In nonmonetary exchange, what is the basis of the new asset under US GAAP?

* In an exchange that has commercial substance( or exchange when boot received exceeds 25% of the total consideration), record at fair value of asset given up + cash paid (or - cash received), or the fair value of the asset received if it is more clearly evident
* In an exchange that lacks commercial substance, record at the net book value of the asset given up + cash paid (or - cash received), unless adjustments are needed for gain recognized (if boot is received)


What are monetary items?

* Assets and liabilities that are fixed in amount by contract or in terms of number of dollars
* examples include cash, accounts and notes receivable, and accounts and notes payable
* these items are already stated in constant dollars


What are nonmonetary items?

* Assets and liabilities that fluctuate in value with inflation/ deflation
* Examples are inventories; property, plant and equipment; and capital stock. These items need to be restated to constant dollars


Identify the two foreign currency activities

* foreign currency translations
* foreign currency transactions


What is an entity's functional currency under US GAAP?

The functional currency is the currency of the primary economic environment in which the entity operated. All of the following conditions must be met:
* The foreign operations are relatively self-contained and integrated within the country
* The day-to-day operations do not depend on the parent's or investor's functional currency
* The local economy of the foreign entity is not highly inflationary


When is the translation method used?

Translation is used to restate financial statements denominated in the functional currency to the reporting currency.


When is the re-measurement method used?

Re-measurement is used to restate financial statements from the foreign currency to the entity's functional currency when:
* The reporting currency is the functional currency
* The financial statements must be restated in the entity's functional currency prior to translating from the functional currency to the reporting currency

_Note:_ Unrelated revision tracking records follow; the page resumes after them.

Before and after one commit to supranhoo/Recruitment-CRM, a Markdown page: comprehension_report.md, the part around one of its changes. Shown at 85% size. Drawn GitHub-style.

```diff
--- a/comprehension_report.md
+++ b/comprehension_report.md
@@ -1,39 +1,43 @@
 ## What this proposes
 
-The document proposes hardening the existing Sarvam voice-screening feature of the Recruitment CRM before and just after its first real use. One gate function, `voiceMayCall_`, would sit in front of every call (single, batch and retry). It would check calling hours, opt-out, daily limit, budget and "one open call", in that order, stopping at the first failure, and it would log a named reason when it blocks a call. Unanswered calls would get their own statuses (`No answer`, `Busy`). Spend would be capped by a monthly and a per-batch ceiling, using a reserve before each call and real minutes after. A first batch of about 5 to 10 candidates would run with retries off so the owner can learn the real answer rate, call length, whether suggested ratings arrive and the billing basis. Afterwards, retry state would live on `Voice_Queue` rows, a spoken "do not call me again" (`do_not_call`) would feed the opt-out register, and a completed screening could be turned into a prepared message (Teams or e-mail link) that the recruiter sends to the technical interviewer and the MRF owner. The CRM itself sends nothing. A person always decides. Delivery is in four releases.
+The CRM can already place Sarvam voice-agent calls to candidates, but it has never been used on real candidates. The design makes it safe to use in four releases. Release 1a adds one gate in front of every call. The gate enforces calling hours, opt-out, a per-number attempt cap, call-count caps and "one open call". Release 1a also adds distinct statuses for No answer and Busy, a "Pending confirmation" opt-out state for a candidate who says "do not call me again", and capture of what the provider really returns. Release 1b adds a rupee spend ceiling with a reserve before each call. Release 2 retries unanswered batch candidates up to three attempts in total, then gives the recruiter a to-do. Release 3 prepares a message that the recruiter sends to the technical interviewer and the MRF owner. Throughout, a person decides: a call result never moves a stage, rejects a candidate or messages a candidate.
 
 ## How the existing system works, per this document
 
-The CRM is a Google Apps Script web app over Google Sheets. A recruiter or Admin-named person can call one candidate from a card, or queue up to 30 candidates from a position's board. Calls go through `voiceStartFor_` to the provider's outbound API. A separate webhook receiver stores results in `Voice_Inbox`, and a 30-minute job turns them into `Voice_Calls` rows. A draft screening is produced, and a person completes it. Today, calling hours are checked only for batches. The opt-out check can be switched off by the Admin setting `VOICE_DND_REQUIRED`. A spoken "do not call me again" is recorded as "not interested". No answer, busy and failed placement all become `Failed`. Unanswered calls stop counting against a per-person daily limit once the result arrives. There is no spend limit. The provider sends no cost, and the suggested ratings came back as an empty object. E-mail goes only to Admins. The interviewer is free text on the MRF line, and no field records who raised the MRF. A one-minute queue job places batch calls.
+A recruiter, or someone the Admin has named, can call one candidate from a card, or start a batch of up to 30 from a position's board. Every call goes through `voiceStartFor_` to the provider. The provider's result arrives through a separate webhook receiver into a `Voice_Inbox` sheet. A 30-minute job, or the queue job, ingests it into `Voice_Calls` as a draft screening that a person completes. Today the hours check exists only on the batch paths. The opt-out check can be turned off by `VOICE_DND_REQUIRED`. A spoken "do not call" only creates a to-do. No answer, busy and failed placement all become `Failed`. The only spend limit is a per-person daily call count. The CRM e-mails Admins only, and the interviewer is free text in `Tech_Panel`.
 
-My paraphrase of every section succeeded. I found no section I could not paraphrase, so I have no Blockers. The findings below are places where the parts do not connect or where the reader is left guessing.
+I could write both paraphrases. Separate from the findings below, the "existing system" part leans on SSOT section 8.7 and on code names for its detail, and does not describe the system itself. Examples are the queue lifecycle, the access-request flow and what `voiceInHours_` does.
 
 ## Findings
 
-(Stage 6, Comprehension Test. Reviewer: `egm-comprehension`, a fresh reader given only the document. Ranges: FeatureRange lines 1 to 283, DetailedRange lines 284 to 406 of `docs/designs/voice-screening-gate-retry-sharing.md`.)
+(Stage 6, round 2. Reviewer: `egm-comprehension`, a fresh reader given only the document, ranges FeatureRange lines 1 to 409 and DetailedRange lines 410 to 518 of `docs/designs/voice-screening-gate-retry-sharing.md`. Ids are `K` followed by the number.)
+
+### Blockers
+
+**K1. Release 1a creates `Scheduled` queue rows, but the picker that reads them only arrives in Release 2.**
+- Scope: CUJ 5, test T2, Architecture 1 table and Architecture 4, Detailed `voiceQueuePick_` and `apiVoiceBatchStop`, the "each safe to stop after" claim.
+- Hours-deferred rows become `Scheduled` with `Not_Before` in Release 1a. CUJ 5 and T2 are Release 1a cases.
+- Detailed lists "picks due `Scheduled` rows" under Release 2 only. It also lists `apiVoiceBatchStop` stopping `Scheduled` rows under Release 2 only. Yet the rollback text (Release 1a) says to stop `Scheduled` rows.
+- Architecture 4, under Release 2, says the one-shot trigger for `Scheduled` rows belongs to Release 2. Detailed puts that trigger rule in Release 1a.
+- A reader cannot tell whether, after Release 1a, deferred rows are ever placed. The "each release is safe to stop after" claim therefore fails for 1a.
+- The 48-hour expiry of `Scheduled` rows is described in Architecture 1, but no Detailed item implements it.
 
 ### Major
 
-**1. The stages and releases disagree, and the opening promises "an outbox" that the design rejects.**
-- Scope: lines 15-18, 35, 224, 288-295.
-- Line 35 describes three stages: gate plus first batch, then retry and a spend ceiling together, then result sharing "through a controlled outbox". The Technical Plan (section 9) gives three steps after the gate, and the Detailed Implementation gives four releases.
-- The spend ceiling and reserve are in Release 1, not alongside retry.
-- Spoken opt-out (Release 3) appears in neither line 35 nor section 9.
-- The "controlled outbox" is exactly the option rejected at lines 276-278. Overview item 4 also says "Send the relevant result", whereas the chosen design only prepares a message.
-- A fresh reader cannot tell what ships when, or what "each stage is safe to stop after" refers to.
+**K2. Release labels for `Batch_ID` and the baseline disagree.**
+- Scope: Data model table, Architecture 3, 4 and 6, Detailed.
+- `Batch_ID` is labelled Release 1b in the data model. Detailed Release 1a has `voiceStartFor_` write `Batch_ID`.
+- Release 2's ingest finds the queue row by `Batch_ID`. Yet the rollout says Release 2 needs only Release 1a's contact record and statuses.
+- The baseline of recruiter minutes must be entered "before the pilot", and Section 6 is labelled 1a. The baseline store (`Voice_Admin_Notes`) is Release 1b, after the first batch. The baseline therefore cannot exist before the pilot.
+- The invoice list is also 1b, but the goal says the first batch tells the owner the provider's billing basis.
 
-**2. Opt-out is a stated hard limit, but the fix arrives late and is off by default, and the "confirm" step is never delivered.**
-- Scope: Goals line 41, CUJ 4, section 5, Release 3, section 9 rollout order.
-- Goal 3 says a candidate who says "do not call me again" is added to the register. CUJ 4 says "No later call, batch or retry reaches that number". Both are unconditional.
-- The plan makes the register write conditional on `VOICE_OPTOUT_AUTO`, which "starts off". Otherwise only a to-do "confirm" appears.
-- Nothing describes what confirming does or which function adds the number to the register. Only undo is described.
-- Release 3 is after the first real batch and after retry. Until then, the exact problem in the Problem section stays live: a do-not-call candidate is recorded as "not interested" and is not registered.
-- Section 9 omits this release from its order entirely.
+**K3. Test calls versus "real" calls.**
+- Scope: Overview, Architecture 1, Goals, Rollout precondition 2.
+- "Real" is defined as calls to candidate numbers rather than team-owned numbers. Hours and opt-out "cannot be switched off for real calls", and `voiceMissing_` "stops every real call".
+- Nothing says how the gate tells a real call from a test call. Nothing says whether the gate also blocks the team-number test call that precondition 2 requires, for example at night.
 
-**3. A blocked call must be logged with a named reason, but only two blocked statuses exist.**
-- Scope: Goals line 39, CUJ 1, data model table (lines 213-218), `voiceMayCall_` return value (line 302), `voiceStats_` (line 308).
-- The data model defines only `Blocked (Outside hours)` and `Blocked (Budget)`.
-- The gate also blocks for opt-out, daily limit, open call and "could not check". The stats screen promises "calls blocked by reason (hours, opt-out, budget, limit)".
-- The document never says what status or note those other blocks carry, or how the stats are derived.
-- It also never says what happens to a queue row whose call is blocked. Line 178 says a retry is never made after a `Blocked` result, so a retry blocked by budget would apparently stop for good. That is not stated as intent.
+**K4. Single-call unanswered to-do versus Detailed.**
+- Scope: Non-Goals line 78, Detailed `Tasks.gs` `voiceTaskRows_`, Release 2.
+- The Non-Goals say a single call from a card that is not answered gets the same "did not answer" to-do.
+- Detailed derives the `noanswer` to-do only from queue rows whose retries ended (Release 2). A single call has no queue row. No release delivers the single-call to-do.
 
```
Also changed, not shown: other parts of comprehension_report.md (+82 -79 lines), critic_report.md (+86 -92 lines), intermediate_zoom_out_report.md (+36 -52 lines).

Identify the exchange rate to be used when translating different components of the balance sheet and income statement.

* Assets and Liabilities - current exchange rate
* Common Stock and APIC - historical rate
* Revenue and Expenses - Weighted average exchange rate for the period


Identify the exchange rate to be used when remeasuring different components of the balance sheet and income statement

Balance Sheet -
* monetary - current exchange rate
* nonmonetary - historical rate

Income statement -
* balance sheet related - historical rate
* non- balance-sheet related - weighted average


Where are re-measurement gains/losses reported in the financial statements?

Re-measurement gains or losses are recognized on the income statement


Where are translation adjustments reported in the financial statements?

Translation gains or losses are reported in other comprehensive income (OCI). They are treated as unrealized gains and losses.


State two types of foreign currency transactions

1) Overstating transactions, such as importing, exporting, borrowing, lending, and investing transactions
2) Forward exchange contracts, which are agreements to exchange two different currencies at a specific future date at a specific rate


Where are foreign currency transaction gains or losses reported in the financial statements?

Foreign currency transaction gains or losses are included in determining net income for the period.


For operating transactions in foreign currency, detail the recording process.

* Record original transaction at exchange or spot rate on date of transaction.
* At balance sheet date, compute gain/loss on the transaction by recalculating using the current exchange or spot rate.
* On payment date, compute gain/loss on the transaction by using the exchange rate on payment date.


What are the general guidelines for OCBOA financial statement presentation?

* Different titles from accrual basis financial statements
* Required financial statements are the equivalent of the accrual basis balance sheet and income statement
* Financial statements should explain changes in equity accounts
* A statement of cash flows is not required
* disclosures should be similar to GAAP financial statement disclosures.